How Immigration Policy Affects the Stock Prices of Firms that Employ Low-Skilled Workers

August 25, 2019

Project Summary

Much of the existing research on immigration investigates the effect of immigration on the employment and wages of native workers. However, little attention has been paid to how immigration impacts the performance of firms in financial markets. This study examines the relationship between increases in immigration and the stock prices of firms most likely to be affected by immigration. The researchers examine the effects of the Temporary Protected Status system that grants temporary legal status to individuals who are displaced from their home countries by extraordinary circumstances, such as natural disasters. As of November 29, 2018 the program protects 417,341 individuals in the US.

Labor-intensive industries, such as agriculture, construction, and manufacturing, may benefit from immigrants moving to the US as this change provides more potential workers for them to hire. To learn how increases in immigration affect a company’s performance, the authors analyze the stock prices in periods surrounding two events that granted protected and legal status to immigrants and increased the availability of workers for labor-intensive firms. The research shows that those firms likely to employ more workers significantly outperformed the market as a whole when more immigrants were allowed to come to the US.

How are stock prices in immigrant-heavy industries affected by increases in immigration?

  • Industries that typically attract immigrants — agriculture, construction, and manufacturing — all benefitted in response to increases in immigration.
  • After the Immigration Act of 1990, which granted legal status to immigrants from Latin American countries, stock prices of relevant firms outperformed the market by nearly 70%.
  • During the 1999 Temporary Protected Status order, which followed Hurricane Mitch and protected nearly 90,000 immigrants from Honduras and Nicaragua, labor-intensive firms outperformed the market by over 170%.
  • After the 1999 enactment of Temporary Protected Status, monthly stock returns of observed firms outperformed the entire market for at least six months.

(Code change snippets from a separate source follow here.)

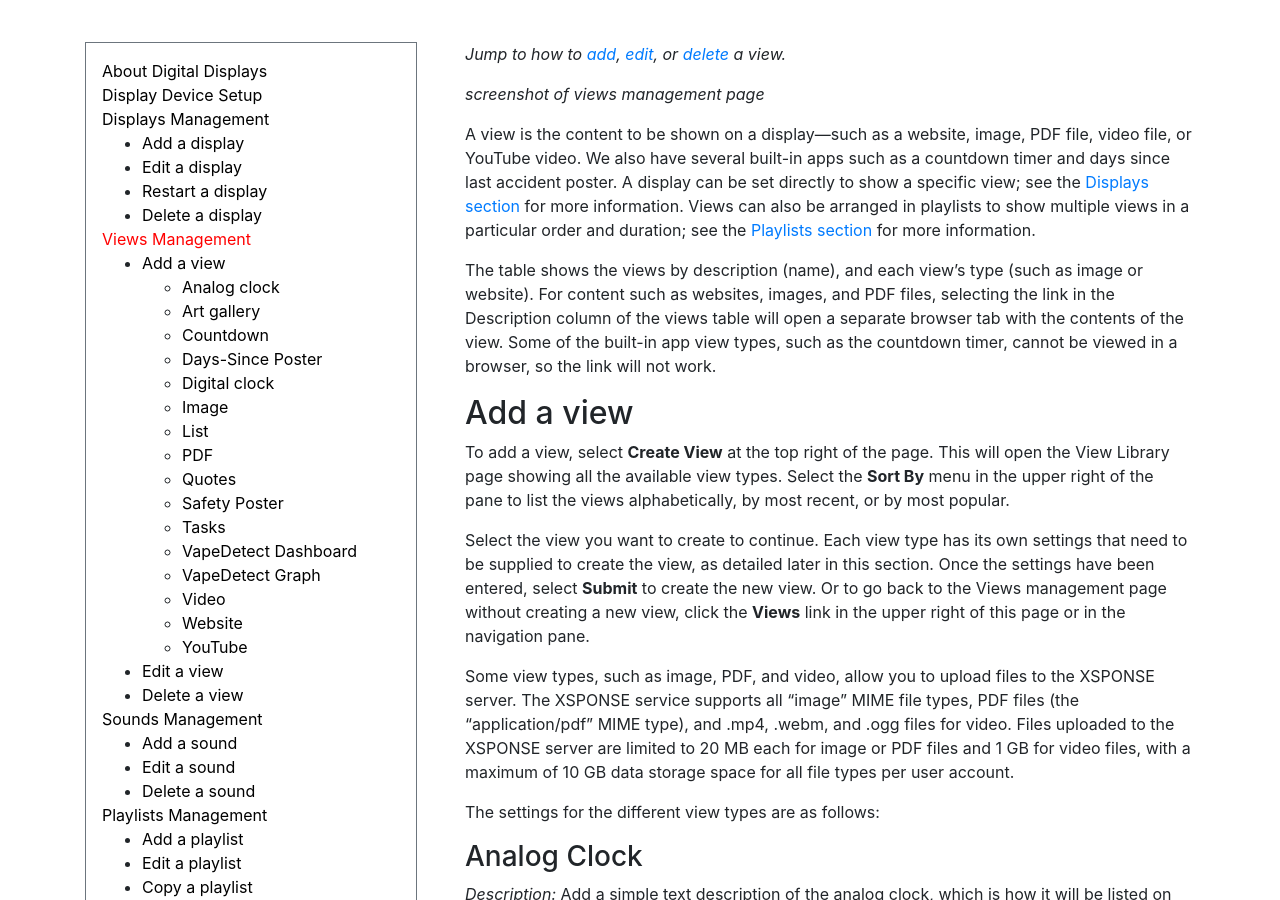
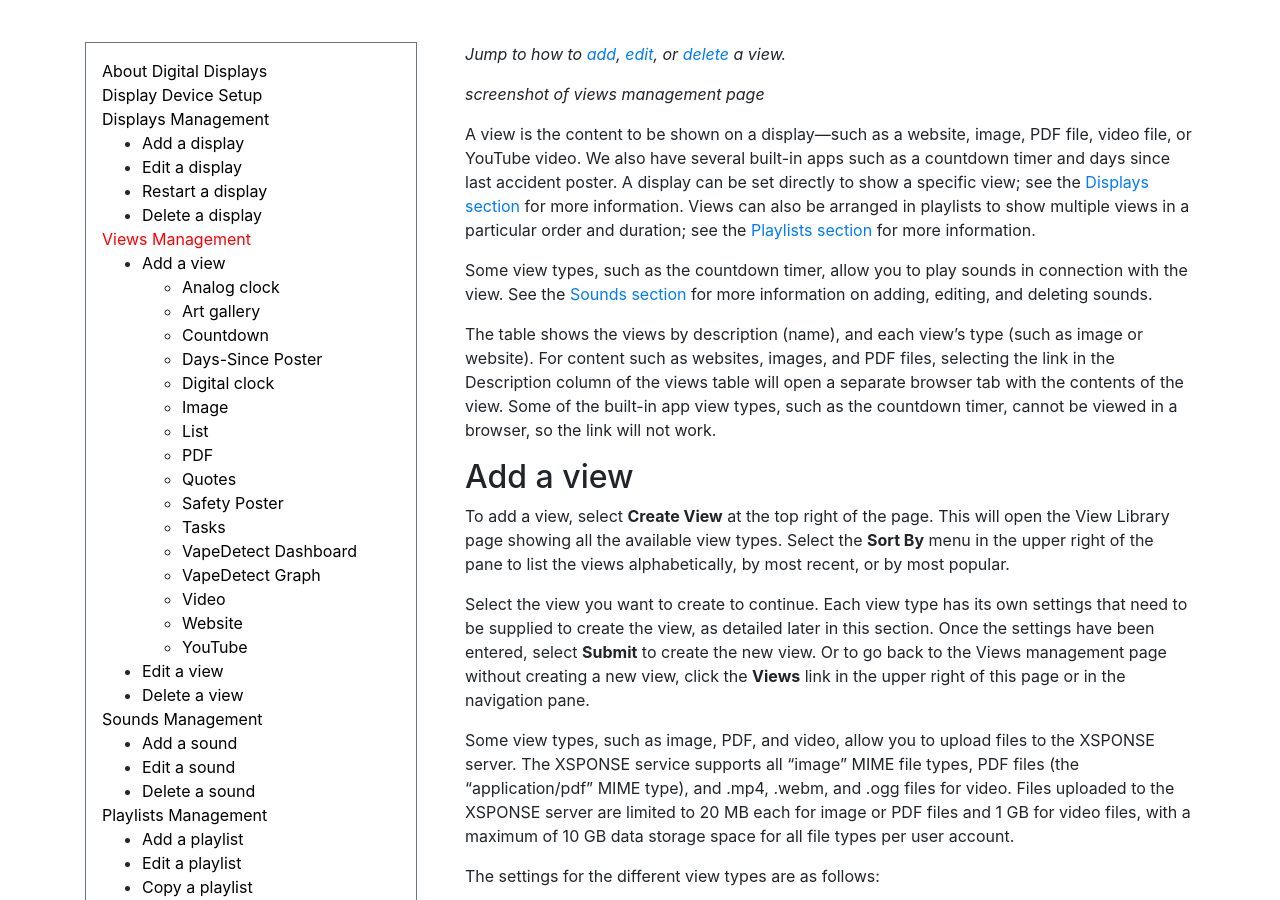
Before and after one commit to NrsSystems/docs, a Jekyll site: the page built from digital-displays/views-management.md, in a window 1280 px wide and 900 px high, scrolled down 301 px. Built offline with Jekyll 4.4.1, drawn with Linux system fonts in a browser that asks for light colours; our own code applies the rules of GitHub Pages for plain Markdown files.

Commit message:
Update views-management.md
Added a brief description and link about sounds with views.

```diff
--- a/digital-displays/views-management.md
+++ b/digital-displays/views-management.md
@@ -6,6 +6,8 @@ abstract: The Views management page allows a user to add, edit, or delete a view
 > _screenshot of views management page_
 
 A view is the content to be shown on a display—such as a website, image, PDF file, video file, or YouTube video. We also have several built-in apps such as a countdown timer and days since last accident poster. A display can be set directly to show a specific view; see the [Displays section](displays-management.md#edit-a-display) for more information. Views can also be arranged in playlists to show multiple views in a particular order and duration; see the [Playlists section](playlists-management.md) for more information.
+
+Some view types, such as the countdown timer, allow you to play sounds in connection with the view. See the [Sounds section](sounds-management.md) for more information on adding, editing, and deleting sounds.
 
 The table shows the views by description (name), and each view’s type (such as image or website). For content such as websites, images, and PDF files, selecting the link in the Description column of the views table will open a separate browser tab with the contents of the view. Some of the built-in app view types, such as the countdown timer, cannot be viewed in a browser, so the link will not work.
 
```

These results suggest that allowing increased immigration to the US has significant positive implications in financial markets. In light of this, policymakers should consider the effect of immigration policy on financial markets. Specifically, increasing the flow of immigrants could increase firm productivity and allow for expansion in industries that require many workers.

Project Authors
Jesse Baker

CGO Graduate Research Fellow